__AIM OF THE TASK__
Type out every line below exactly as it reads.

· · · · ·

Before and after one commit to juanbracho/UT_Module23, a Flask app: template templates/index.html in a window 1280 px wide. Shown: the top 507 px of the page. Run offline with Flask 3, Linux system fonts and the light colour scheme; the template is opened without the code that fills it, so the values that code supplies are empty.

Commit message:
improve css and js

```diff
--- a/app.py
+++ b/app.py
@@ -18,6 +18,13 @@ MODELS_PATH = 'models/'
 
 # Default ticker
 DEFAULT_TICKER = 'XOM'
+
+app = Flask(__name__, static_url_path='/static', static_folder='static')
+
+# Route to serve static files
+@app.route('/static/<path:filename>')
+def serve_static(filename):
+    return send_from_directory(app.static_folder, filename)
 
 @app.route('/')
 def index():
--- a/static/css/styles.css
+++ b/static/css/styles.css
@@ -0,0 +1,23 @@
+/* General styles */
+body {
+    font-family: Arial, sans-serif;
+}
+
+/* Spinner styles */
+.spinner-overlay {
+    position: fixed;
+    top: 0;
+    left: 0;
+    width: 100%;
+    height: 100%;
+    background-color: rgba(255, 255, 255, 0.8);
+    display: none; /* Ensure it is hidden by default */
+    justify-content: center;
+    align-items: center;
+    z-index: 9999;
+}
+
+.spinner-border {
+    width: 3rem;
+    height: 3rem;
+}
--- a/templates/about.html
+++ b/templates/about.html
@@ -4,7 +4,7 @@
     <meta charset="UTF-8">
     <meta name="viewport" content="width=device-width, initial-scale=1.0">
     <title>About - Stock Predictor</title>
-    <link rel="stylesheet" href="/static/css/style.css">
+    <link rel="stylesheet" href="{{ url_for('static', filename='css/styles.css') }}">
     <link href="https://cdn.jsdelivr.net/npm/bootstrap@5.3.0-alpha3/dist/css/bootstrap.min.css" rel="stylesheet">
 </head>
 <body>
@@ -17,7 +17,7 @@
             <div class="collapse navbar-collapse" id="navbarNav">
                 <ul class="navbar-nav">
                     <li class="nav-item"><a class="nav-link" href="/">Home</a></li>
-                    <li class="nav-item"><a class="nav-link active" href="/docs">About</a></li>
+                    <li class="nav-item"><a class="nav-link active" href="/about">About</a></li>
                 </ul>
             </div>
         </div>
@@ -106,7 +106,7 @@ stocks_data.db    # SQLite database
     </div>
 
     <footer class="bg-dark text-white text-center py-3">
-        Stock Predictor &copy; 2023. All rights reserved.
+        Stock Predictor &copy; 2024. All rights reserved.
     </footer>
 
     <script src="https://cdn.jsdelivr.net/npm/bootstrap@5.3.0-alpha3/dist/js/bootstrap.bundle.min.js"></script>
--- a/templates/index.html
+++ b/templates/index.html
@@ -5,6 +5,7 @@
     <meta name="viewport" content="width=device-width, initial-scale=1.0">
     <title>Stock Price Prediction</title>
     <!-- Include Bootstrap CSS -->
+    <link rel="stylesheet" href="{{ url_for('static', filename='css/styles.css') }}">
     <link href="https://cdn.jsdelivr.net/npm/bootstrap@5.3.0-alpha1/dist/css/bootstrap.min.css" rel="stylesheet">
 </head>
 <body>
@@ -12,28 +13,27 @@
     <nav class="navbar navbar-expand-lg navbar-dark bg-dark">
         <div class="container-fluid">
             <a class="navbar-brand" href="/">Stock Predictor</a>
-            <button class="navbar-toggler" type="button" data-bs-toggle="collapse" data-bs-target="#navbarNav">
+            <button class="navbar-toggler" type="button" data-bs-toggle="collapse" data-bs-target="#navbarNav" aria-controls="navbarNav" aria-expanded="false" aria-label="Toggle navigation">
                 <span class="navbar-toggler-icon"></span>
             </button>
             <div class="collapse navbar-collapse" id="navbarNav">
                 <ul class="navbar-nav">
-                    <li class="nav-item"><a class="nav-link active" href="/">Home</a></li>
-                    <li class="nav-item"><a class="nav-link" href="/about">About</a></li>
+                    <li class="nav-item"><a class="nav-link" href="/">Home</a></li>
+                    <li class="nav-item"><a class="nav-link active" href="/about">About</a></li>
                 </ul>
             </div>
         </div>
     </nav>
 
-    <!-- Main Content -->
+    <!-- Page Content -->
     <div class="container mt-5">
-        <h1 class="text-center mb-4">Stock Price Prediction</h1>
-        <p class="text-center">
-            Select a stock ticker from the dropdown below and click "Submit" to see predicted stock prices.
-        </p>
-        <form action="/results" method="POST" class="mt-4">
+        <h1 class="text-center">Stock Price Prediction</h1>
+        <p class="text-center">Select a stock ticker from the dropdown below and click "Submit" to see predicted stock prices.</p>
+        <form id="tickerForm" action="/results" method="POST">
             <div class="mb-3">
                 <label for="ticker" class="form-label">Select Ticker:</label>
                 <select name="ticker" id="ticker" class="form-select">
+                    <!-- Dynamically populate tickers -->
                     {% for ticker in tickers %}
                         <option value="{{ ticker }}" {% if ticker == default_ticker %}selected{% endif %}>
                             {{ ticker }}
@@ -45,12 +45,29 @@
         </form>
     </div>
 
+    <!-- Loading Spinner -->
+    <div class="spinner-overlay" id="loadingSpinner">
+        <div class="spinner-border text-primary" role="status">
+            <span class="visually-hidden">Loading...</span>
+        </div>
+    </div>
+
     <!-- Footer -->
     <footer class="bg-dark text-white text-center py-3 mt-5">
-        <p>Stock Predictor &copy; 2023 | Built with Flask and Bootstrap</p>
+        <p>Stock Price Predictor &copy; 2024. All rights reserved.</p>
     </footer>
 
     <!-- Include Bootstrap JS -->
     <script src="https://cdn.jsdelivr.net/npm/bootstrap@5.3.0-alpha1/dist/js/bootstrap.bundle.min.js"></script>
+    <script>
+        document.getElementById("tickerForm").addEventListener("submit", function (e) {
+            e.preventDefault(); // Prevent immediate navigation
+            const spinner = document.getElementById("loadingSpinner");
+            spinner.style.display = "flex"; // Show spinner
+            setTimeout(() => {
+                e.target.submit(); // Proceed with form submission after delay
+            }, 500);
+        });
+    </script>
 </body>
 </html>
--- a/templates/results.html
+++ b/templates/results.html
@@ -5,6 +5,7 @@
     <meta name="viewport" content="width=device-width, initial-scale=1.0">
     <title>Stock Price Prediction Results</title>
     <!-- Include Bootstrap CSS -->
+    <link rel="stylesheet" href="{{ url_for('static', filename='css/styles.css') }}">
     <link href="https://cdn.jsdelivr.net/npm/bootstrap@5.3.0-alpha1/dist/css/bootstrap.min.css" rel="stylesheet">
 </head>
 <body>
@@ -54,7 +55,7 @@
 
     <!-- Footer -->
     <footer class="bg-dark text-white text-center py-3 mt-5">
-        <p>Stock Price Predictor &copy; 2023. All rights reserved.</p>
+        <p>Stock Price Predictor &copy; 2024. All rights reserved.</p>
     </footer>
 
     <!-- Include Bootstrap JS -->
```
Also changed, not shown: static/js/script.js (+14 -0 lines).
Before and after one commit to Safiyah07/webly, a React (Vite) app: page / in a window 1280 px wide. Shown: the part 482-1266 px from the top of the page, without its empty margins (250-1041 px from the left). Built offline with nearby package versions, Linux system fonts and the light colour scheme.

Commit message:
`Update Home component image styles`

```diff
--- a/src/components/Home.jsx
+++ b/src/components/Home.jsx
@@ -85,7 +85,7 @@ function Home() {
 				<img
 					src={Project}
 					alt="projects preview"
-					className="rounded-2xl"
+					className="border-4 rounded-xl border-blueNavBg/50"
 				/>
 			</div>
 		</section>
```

· · · · ·

__ANSWER AREA__
Before and after one commit to juanbracho/UT_Module23, a Flask app: template templates/index.html in a window 1280 px wide. Shown: the top 507 px of the page. Run offline with Flask 3, Linux system fonts and the light colour scheme; the template is opened without the code that fills it, so the values that code supplies are empty.

Commit message:
improve css and js

```diff
--- a/app.py
+++ b/app.py
@@ -18,6 +18,13 @@ MODELS_PATH = 'models/'
 
 # Default ticker
 DEFAULT_TICKER = 'XOM'
+
+app = Flask(__name__, static_url_path='/static', static_folder='static')
+
+# Route to serve static files
+@app.route('/static/<path:filename>')
+def serve_static(filename):
+    return send_from_directory(app.static_folder, filename)
 
 @app.route('/')
 def index():
--- a/static/css/styles.css
+++ b/static/css/styles.css
@@ -0,0 +1,23 @@
+/* General styles */
+body {
+    font-family: Arial, sans-serif;
+}
+
+/* Spinner styles */
+.spinner-overlay {
+    position: fixed;
+    top: 0;
+    left: 0;
+    width: 100%;
+    height: 100%;
+    background-color: rgba(255, 255, 255, 0.8);
+    display: none; /* Ensure it is hidden by default */
+    justify-content: center;
+    align-items: center;
+    z-index: 9999;
+}
+
+.spinner-border {
+    width: 3rem;
+    height: 3rem;
+}
--- a/templates/about.html
+++ b/templates/about.html
@@ -4,7 +4,7 @@
     <meta charset="UTF-8">
     <meta name="viewport" content="width=device-width, initial-scale=1.0">
     <title>About - Stock Predictor</title>
-    <link rel="stylesheet" href="/static/css/style.css">
+    <link rel="stylesheet" href="{{ url_for('static', filename='css/styles.css') }}">
     <link href="https://cdn.jsdelivr.net/npm/bootstrap@5.3.0-alpha3/dist/css/bootstrap.min.css" rel="stylesheet">
 </head>
 <body>
@@ -17,7 +17,7 @@
             <div class="collapse navbar-collapse" id="navbarNav">
                 <ul class="navbar-nav">
                     <li class="nav-item"><a class="nav-link" href="/">Home</a></li>
-                    <li class="nav-item"><a class="nav-link active" href="/docs">About</a></li>
+                    <li class="nav-item"><a class="nav-link active" href="/about">About</a></li>
                 </ul>
             </div>
         </div>
@@ -106,7 +106,7 @@ stocks_data.db    # SQLite database
     </div>
 
     <footer class="bg-dark text-white text-center py-3">
-        Stock Predictor &copy; 2023. All rights reserved.
+        Stock Predictor &copy; 2024. All rights reserved.
     </footer>
 
     <script src="https://cdn.jsdelivr.net/npm/bootstrap@5.3.0-alpha3/dist/js/bootstrap.bundle.min.js"></script>
--- a/templates/index.html
+++ b/templates/index.html
@@ -5,6 +5,7 @@
     <meta name="viewport" content="width=device-width, initial-scale=1.0">
     <title>Stock Price Prediction</title>
     <!-- Include Bootstrap CSS -->
+    <link rel="stylesheet" href="{{ url_for('static', filename='css/styles.css') }}">
     <link href="https://cdn.jsdelivr.net/npm/bootstrap@5.3.0-alpha1/dist/css/bootstrap.min.css" rel="stylesheet">
 </head>
 <body>
@@ -12,28 +13,27 @@
     <nav class="navbar navbar-expand-lg navbar-dark bg-dark">
         <div class="container-fluid">
             <a class="navbar-brand" href="/">Stock Predictor</a>
-            <button class="navbar-toggler" type="button" data-bs-toggle="collapse" data-bs-target="#navbarNav">
+            <button class="navbar-toggler" type="button" data-bs-toggle="collapse" data-bs-target="#navbarNav" aria-controls="navbarNav" aria-expanded="false" aria-label="Toggle navigation">
                 <span class="navbar-toggler-icon"></span>
             </button>
             <div class="collapse navbar-collapse" id="navbarNav">
                 <ul class="navbar-nav">
-                    <li class="nav-item"><a class="nav-link active" href="/">Home</a></li>
-                    <li class="nav-item"><a class="nav-link" href="/about">About</a></li>
+                    <li class="nav-item"><a class="nav-link" href="/">Home</a></li>
+                    <li class="nav-item"><a class="nav-link active" href="/about">About</a></li>
                 </ul>
             </div>
         </div>
     </nav>
 
-    <!-- Main Content -->
+    <!-- Page Content -->
     <div class="container mt-5">
-        <h1 class="text-center mb-4">Stock Price Prediction</h1>
-        <p class="text-center">
-            Select a stock ticker from the dropdown below and click "Submit" to see predicted stock prices.
-        </p>
-        <form action="/results" method="POST" class="mt-4">
+        <h1 class="text-center">Stock Price Prediction</h1>
+        <p class="text-center">Select a stock ticker from the dropdown below and click "Submit" to see predicted stock prices.</p>
+        <form id="tickerForm" action="/results" method="POST">
             <div class="mb-3">
                 <label for="ticker" class="form-label">Select Ticker:</label>
                 <select name="ticker" id="ticker" class="form-select">
+                    <!-- Dynamically populate tickers -->
                     {% for ticker in tickers %}
                         <option value="{{ ticker }}" {% if ticker == default_ticker %}selected{% endif %}>
                             {{ ticker }}
@@ -45,12 +45,29 @@
         </form>
     </div>
 
+    <!-- Loading Spinner -->
+    <div class="spinner-overlay" id="loadingSpinner">
+        <div class="spinner-border text-primary" role="status">
+            <span class="visually-hidden">Loading...</span>
+        </div>
+    </div>
+
     <!-- Footer -->
     <footer class="bg-dark text-white text-center py-3 mt-5">
-        <p>Stock Predictor &copy; 2023 | Built with Flask and Bootstrap</p>
+        <p>Stock Price Predictor &copy; 2024. All rights reserved.</p>
     </footer>
 
     <!-- Include Bootstrap JS -->
     <script src="https://cdn.jsdelivr.net/npm/bootstrap@5.3.0-alpha1/dist/js/bootstrap.bundle.min.js"></script>
+    <script>
+        document.getElementById("tickerForm").addEventListener("submit", function (e) {
+            e.preventDefault(); // Prevent immediate navigation
+            const spinner = document.getElementById("loadingSpinner");
+            spinner.style.display = "flex"; // Show spinner
+            setTimeout(() => {
+                e.target.submit(); // Proceed with form submission after delay
+            }, 500);
+        });
+    </script>
 </body>
 </html>
--- a/templates/results.html
+++ b/templates/results.html
@@ -5,6 +5,7 @@
     <meta name="viewport" content="width=device-width, initial-scale=1.0">
     <title>Stock Price Prediction Results</title>
     <!-- Include Bootstrap CSS -->
+    <link rel="stylesheet" href="{{ url_for('static', filename='css/styles.css') }}">
     <link href="https://cdn.jsdelivr.net/npm/bootstrap@5.3.0-alpha1/dist/css/bootstrap.min.css" rel="stylesheet">
 </head>
 <body>
@@ -54,7 +55,7 @@
 
     <!-- Footer -->
     <footer class="bg-dark text-white text-center py-3 mt-5">
-        <p>Stock Price Predictor &copy; 2023. All rights reserved.</p>
+        <p>Stock Price Predictor &copy; 2024. All rights reserved.</p>
     </footer>
 
     <!-- Include Bootstrap JS -->
```
Also changed, not shown: static/js/script.js (+14 -0 lines).
Before and after one commit to Safiyah07/webly, a React (Vite) app: page / in a window 1280 px wide. Shown: the part 482-1266 px from the top of the page, without its empty margins (250-1041 px from the left). Built offline with nearby package versions, Linux system fonts and the light colour scheme.

Commit message:
`Update Home component image styles`

```diff
--- a/src/components/Home.jsx
+++ b/src/components/Home.jsx
@@ -85,7 +85,7 @@ function Home() {
 				<img
 					src={Project}
 					alt="projects preview"
-					className="rounded-2xl"
+					className="border-4 rounded-xl border-blueNavBg/50"
 				/>
 			</div>
 		</section>
```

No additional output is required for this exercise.